Winter 2000
Vol. 17 No. 4
Publication Number:
USPS 244-800


National Model of Excellence

Soldier and Soldat

Studying Guide-by-Your-Side

Love Those Statistics!

These Were Close, Too

Other Stories
Willingness to Change Made Education School Most Effective

Faculty Compendium

Watching for Patent Expiration Dates Can Save Consumers on prescription Drug Costs

Bennett Cites Influence of a Great Teacher, Dean Percy Burns

A Cappella Choir CD Available

Floyd, Marler Receive $56,000 Lilly Fellows Program Grant

Debow, Sansom Get $32,000 Award from Atlas, Templeton

Samford Honors Alabama Ministers
Scofields Rate a Homecoming Cheer
for Loyal Support of Their Alma Mater

Crimson Editors Half a Century Apart
Find Differences, Similarities in the Job

Having a ball at Homecoming

Men's Cross-Country Team Wins Second TAAC Title; Kolb Named All-TAAC Freshman After Nine-Goal SeasonCLASS NOTES


Winter 2000

Bennett Cites Influence of a Great Teacher, Dean Percy Burns

Samford graduate J. Claude Bennett '54 encouraged seniors to place a high priority on education by being "lifelong learners," citing the influence the late Dean Percy Burns had on him during undergraduate days.

Bennett sought Burns' advice on attending Harvard Medical School, where he had been accepted, after his graduation from Samford.

"He said to me, 'there's something about doctoring that not everybody perceives. It is a long and arduous educational path, but it does imbue one with compassion, reason and most of all, a lasting respect for the gift of life.'

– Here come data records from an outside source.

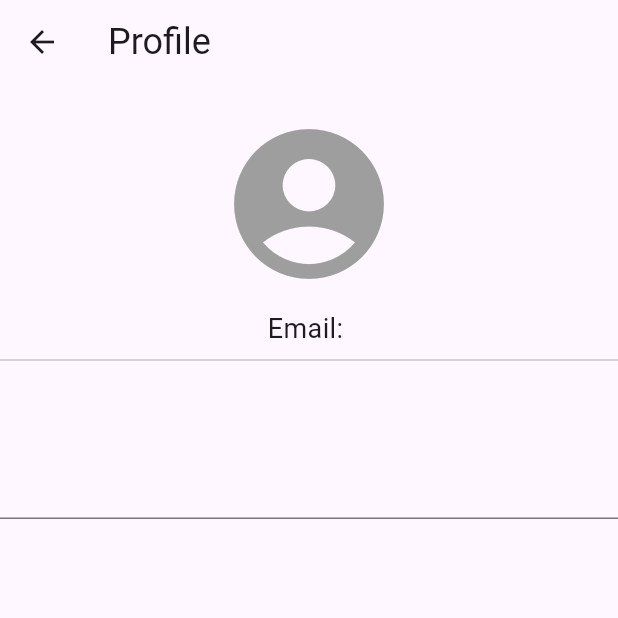
After one commit to SongokuBlue/health, a Flutter app: the HeartPage screen opened directly, in the side drawer, after a tap on "Profile", on a phone screen of 412 x 824 dp, the top half of it. The commit adds this screen. Run offline on Flutter 3.47's test engine with Material 3 defaults, Android fonts, the phone set to English and light mode, and no system bars; our stand-ins replace firebase_auth, firebase_core, firebase_database, fl_chart, flutter_svg, percent_indicator; missing offline and left inert: omni_datetime_picker; accounts and stored records are empty; network calls fail.

```diff
--- a/lib/bar/drawer.dart
+++ b/lib/bar/drawer.dart
@@ -2,6 +2,7 @@ import 'package:flutter/material.dart';
 import 'package:health/pages/login_page.dart';
 import 'package:firebase_auth/firebase_auth.dart';
 import 'package:health/pages/auth_page.dart';
+import 'package:health/pages/profile.dart';
 class CustomDrawer extends StatelessWidget {
   const CustomDrawer({super.key});
   void SignOut(){
@@ -14,14 +15,17 @@ class CustomDrawer extends StatelessWidget {
         children: [
           const DrawerHeader(
             decoration: BoxDecoration(color: Colors.blue),
-            child: Text('account'),
+            child: Text('User Info',style: TextStyle(color: Colors.white,fontSize: 20),),
           ),
           ListTile(
             title: const Text('Profile'),
             onTap: () {
               // Update the state of the app.
               // ...
-              Navigator.pop(context);
+              Navigator.push(
+                context,
+                MaterialPageRoute(builder: (context) => ProfilePage()),
+              );
             },
           ),
           ListTile(
--- /dev/null
+++ b/lib/pages/profile.dart
@@ -0,0 +1,47 @@
+import 'package:flutter/material.dart';
+import 'package:firebase_auth/firebase_auth.dart';
+// import 'package:line_awesome_flutter/line_awesome_flutter.dart';
+class ProfilePage extends StatefulWidget {
+  const ProfilePage({super.key});
+
+  @override
+  State<ProfilePage> createState() => _ProfilePageState();
+}
+
+class _ProfilePageState extends State<ProfilePage> {
+  final User? user = FirebaseAuth.instance.currentUser;
+  @override
+  Widget build(BuildContext context) {
+    return Scaffold(
+      appBar: AppBar(
+        title: Text("Profile",style:Theme.of(context).textTheme.headlineSmall ,),
+      ),
+      body: SingleChildScrollView(
+        child: Column(
+          children: [
+            SizedBox(height: 20),
+            Icon(
+              Icons.account_circle,
+              size: 120,
+              color: Colors.grey,
+            ),
+            const SizedBox(height: 10,),
+            Text(
+              "Email: ${user?.email ?? 'Not available'}",
+              style: const TextStyle(fontSize: 18),
+            ),
+            const Divider(),
+            const SizedBox(height: 50,),
+            Form(child: Column(
+              children: [
+                TextFormField(
+                  // decoration: const InputDecoration(labelText: "First Name",border: OutlineInputBorder(),prefixIcon: Icon(LineAwesomeIcons.line)),
+                )
+              ],
+            ))
+          ],
+        ),
+      ),
+    );
+  }
+}
--- a/pubspec.yaml
+++ b/pubspec.yaml
@@ -42,6 +42,7 @@ dependencies:
   omni_datetime_picker: ^2.1.1
   percent_indicator: ^4.2.5
   firebase_auth: ^5.5.4
+#  line_awesome_flutter: ^3.0.1
 dev_dependencies:
   flutter_test:
     sdk: flutter
```
Also changed, not shown: lib/pages/login_page.dart (+46 -11 lines), pubspec.lock.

"He suggested that helping people becomes the true goal."

Bennett told the graduates he still remembered something Burns said in an introductory lecture on Shakespeare.

He quoted Burns' description of Shakespeare: "He was an uneducated man from a small village who became not only the greatest playwright of his time, but of all time. He, more than anyone else, gave the English language its dominant place in world history."

Bennett added, "Isn't it extraordinary how truly great teachers in very ordinary situations can say things that you remember for years afterward?"

The speaker also urged the 304 graduates to "be open to new directions." Bennett's own career illustrates that point. He has been a basic scientist, teacher of clinical medicine, university administrator (as president of the University of Alabama at Birmingham) and now, head of a for-profit corporation, BioCryst Pharmaceuticals.